print('Total time: {:.4f} s.'.format(t_clock() - start))
# Total time: 4.1402 s.( 824 000 edges from length ranges 0.0-0.1, world space)
# Total time: 5.1129 s.(8 000 000 edges from length ranges 0.0-0.5, world space)
# Not the correct version of the function using maya.api.OpenMaya.MItMeshEdge()
# You shouldn't add components one by one to MSelectionList() inside the loop. This is very time consuming.
start = t_clock()
zero_length_edges = om2.MSelectionList()
sel = om2.MGlobal.getSelectionListByName(geo)
component = sel.getComponent(0)
itr_mesh = om2.MItMeshEdge(*component)
while not itr_mesh.isDone():
if itr_mesh.length() <= maxedge:
zero_length_edges.add((component[0], itr_mesh.currentItem()))
itr_mesh.next()
# Select Edges with Zero Length
om2.MGlobal.setActiveSelectionList(zero_length_edges)
print('Total time: {:.4f} s.'.format(t_clock() - start))
# Total time: 13.3418 / 16.6200 s. ( 824 000 edges from length ranges 0-0.1, object space/world space)
# Total time: 107.5833 / 113.7870 s. (8 000 000 edges from length ranges 0-0.5, object space/world space)

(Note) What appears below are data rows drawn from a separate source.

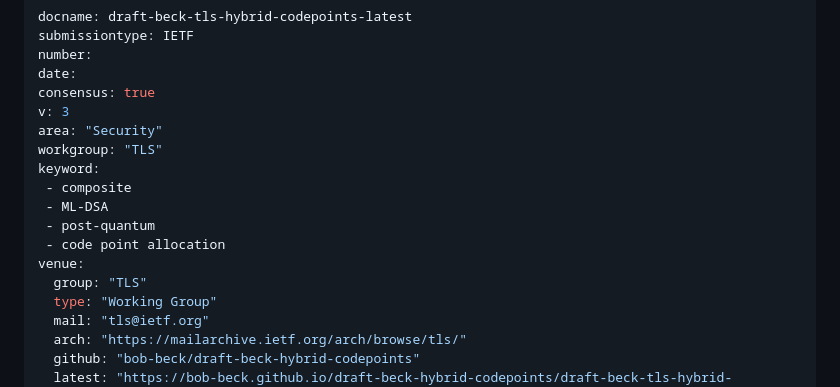
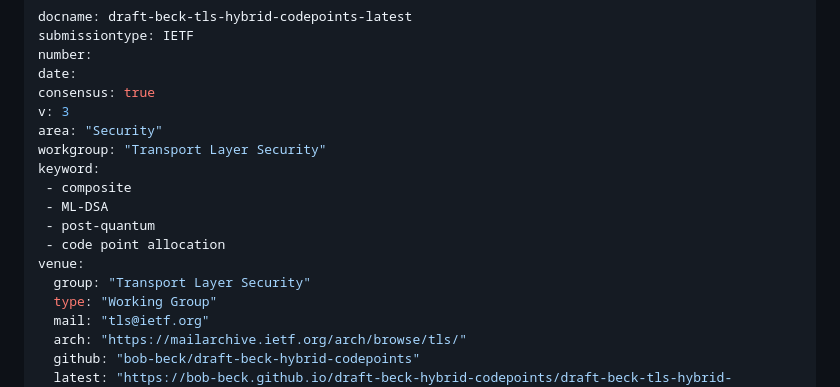
Before and after one commit to bob-beck/draft-beck-hybrid-codepoints, a Markdown page: draft-beck-tls-hybrid-codepoints.md, the part around the change. GitHub-like rendering.

Commit message:
Automatic update of venue information

```diff
--- a/draft-beck-tls-hybrid-codepoints.md
+++ b/draft-beck-tls-hybrid-codepoints.md
@@ -10,14 +10,14 @@ date:
 consensus: true
 v: 3
 area: "Security"
-workgroup: "TLS"
+workgroup: "Transport Layer Security"
 keyword:
  - composite
  - ML-DSA
  - post-quantum
  - code point allocation
 venue:
-  group: "TLS"
+  group: "Transport Layer Security"
   type: "Working Group"
   mail: "tls@ietf.org"
   arch: "https://mailarchive.ietf.org/arch/browse/tls/"
```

With all due respect, this is a false assumption.
Obviously, a grid can contain many different vertices that have the same coordinates but do not have common edges.
The edge length is equal to zero if the coordinates of the vertices are the same and these vertices HAVE COMMON EDGES!

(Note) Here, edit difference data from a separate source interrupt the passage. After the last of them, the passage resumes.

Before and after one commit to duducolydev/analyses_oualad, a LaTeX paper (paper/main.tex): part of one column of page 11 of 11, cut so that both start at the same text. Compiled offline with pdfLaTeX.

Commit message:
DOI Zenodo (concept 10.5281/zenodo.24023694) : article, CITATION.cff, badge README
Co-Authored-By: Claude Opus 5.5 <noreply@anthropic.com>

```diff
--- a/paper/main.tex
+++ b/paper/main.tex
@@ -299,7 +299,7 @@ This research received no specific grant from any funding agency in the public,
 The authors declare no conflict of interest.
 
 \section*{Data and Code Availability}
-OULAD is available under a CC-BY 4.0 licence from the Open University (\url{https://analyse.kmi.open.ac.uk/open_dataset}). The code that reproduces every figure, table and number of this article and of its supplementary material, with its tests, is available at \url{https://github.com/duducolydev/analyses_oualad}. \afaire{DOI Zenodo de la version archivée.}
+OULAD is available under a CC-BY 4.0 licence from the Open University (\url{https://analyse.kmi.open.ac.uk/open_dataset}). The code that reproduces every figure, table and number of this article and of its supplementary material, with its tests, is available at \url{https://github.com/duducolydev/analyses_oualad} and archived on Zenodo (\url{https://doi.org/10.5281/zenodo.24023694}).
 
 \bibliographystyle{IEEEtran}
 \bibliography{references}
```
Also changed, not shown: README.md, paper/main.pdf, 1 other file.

N.B.
It is important to keep in mind one feature of Maya when generating lists of components.
If slices cannot be used efficiently to write a list of components (because the components are single and scattered), then performance in the case of forming huge “flattened lists” (in the case of polySelectConstraint) can drop by several orders of magnitude…

I wish you all harmony, good luck and effective self-improvement!
Sorry for my bad English, it’s not my native language…

A mesh may have coincident points and no zero-length edges – but a mesh with no coincident points _cannot _ have zero-length edges unless somebody has manually messed with the poly list to repeat the same vertex in a polygon… which I’m not sure is possible. Whether it’s a worthwhile optimization depends a lot on the expected data: if one mesh in a hundred has zero-length edges it’s worth doing, if one of two does then maybe not so much.

@VVVSLAVA When I wrote that snippet, I poorly assumed that this was to gather a handful of zero length edges and didn’t consider that it might be used with large meshes. Thanks for the tip on using MFnSingleIndexedComponent! I wasn’t aware you could plug that in for one go, but that is great to know. As others have mentioned, it’s always best to avoid resizing arrays (especially during iteration) since memory allocation is slow. Another thing you might want do is to set the length of the int array to the count before and trim it after. Although… I just did a test and time savings appear to be negligible, 0.05 seconds.